Friday, February 06, 2009

Forgotten Books: AFTERNOON OF A LOSER -- Tom Pace

How'd you like to have gotten this blurb on your first novel? "The best first mystery novel I've read in the thirty years since The Big Sleep" -- Ross Macdonald. Wow. However, I have to say that Afternoon of a Loser, while a dandy book, doesn't quite live up to that commentary.

It's the story of a couple of cousins, Sam and Mark Donaldson. Mark has just been released from prison after serving 9 years for a murder he says he didn't commit. In the meantime, Sam has married Mark's ex-wife, the woman for whom lots of people believe Mark took the fall. Maybe even Sam believes that, because if Mark's innocent, who's guilty?

The setting is central Florida, not far from the Sebring race track, where Tom and Mack both once drove. There are some fine racing scenes and plenty of other well-done local color. Lots of tension and suspense, too.

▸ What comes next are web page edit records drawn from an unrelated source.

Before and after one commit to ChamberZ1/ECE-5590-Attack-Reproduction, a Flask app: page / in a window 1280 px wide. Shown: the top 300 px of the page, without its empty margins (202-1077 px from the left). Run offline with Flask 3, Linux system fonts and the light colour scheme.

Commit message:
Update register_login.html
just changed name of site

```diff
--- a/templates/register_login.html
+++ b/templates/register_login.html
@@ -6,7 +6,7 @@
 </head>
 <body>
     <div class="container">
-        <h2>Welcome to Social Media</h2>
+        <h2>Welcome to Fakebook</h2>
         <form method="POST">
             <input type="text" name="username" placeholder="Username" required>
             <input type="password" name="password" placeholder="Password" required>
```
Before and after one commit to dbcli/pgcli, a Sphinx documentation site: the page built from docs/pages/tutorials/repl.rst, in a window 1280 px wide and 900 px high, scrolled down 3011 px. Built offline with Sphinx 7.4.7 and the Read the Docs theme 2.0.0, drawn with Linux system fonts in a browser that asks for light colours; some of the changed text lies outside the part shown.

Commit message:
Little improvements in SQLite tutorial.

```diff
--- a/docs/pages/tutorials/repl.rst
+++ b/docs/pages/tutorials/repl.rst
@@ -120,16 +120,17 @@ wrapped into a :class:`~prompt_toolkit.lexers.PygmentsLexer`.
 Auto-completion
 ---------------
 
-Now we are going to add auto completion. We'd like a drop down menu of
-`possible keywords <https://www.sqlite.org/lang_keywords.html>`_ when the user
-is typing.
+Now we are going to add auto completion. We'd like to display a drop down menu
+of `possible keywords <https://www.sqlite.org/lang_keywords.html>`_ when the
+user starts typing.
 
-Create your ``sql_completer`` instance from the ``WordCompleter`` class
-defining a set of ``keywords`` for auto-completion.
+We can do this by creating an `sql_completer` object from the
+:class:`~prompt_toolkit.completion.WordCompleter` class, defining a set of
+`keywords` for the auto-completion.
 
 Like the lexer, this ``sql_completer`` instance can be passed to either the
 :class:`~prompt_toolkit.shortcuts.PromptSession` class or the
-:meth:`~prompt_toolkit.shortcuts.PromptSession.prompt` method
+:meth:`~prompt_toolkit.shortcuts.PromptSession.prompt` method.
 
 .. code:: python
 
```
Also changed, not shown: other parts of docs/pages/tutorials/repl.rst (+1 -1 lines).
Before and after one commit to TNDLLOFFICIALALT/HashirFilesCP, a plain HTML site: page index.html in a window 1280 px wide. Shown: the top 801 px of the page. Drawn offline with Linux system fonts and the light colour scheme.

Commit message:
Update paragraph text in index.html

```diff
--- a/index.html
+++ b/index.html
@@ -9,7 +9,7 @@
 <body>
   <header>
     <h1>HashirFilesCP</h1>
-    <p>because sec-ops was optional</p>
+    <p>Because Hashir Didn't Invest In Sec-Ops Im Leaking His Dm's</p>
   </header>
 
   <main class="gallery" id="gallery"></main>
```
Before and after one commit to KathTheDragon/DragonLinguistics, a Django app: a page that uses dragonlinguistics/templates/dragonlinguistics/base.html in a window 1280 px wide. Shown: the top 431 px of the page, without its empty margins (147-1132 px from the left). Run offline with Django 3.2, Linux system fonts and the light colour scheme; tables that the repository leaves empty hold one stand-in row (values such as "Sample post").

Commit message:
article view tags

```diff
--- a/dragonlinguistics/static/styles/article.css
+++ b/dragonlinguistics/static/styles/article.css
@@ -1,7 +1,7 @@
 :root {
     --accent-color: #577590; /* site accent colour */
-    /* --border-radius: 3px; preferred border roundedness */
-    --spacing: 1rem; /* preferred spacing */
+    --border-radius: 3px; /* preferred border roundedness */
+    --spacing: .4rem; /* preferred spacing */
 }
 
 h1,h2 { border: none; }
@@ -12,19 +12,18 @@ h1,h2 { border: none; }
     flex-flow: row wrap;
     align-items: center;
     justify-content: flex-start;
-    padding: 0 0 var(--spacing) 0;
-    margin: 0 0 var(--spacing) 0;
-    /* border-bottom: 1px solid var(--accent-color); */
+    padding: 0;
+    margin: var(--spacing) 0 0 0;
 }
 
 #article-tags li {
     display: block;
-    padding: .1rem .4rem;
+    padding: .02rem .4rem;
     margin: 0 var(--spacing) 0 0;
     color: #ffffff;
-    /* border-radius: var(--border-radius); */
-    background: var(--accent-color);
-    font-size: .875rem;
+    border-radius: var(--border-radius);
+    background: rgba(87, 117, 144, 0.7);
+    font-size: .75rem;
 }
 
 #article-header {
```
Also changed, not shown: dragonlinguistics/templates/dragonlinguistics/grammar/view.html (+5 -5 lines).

In fact, this book is so good that reading it is almost like finding a John D. MacDonald novel you've never read before. (MacDonald gave Pace a rave blurb for a later book.)

I suspect that Afternoon of a Loser is a truly forgotten book and that very few people other than me remember reading it forty years ago in its first edition. It's well worth picking up if you see it lying around in some dusty bookstore.

4 comments:

Cullen Gallagher said...

I think it would be hard for any book to live up to Ross MacDonald's blurb. But it does sound pretty good, I'll definitely keep my eyes peeled next time I'm at the bookstore.

Todd Mason said...

Tom Pace definitely sounds familiar...if he wrote several with auto-racing connections, and a great by-line for that, my father particularly might've picked one up in the late '60s, early '70s...and it might've gotten away before I got to read it.

Steve Lewis said...

Some forgotten, out of the way and dusty bookstore is right. While there are 28 copies of the hardcover editions, there are NO copies of the paperback offered on ABE right now.

Nor do I have a copy. I don't think I've ever seen a copy.

Pace wrote a couple of other crime fiction novels, both with a guy named Ben Garden in them. If he's still alive, and Al Hubin doesn't say otherwise, he'd be 80 this year. (Tom Pace, that is.)

From your review, it sure sounds like a book that somebody like Hard Case Crime ought to look into, if they're listening?

--- Steve

Bill Crider said...

I actually bought this one in hardback 40 years ago. Ran across the paperback the other day and picked it up, which spurred me to re-read it for the review.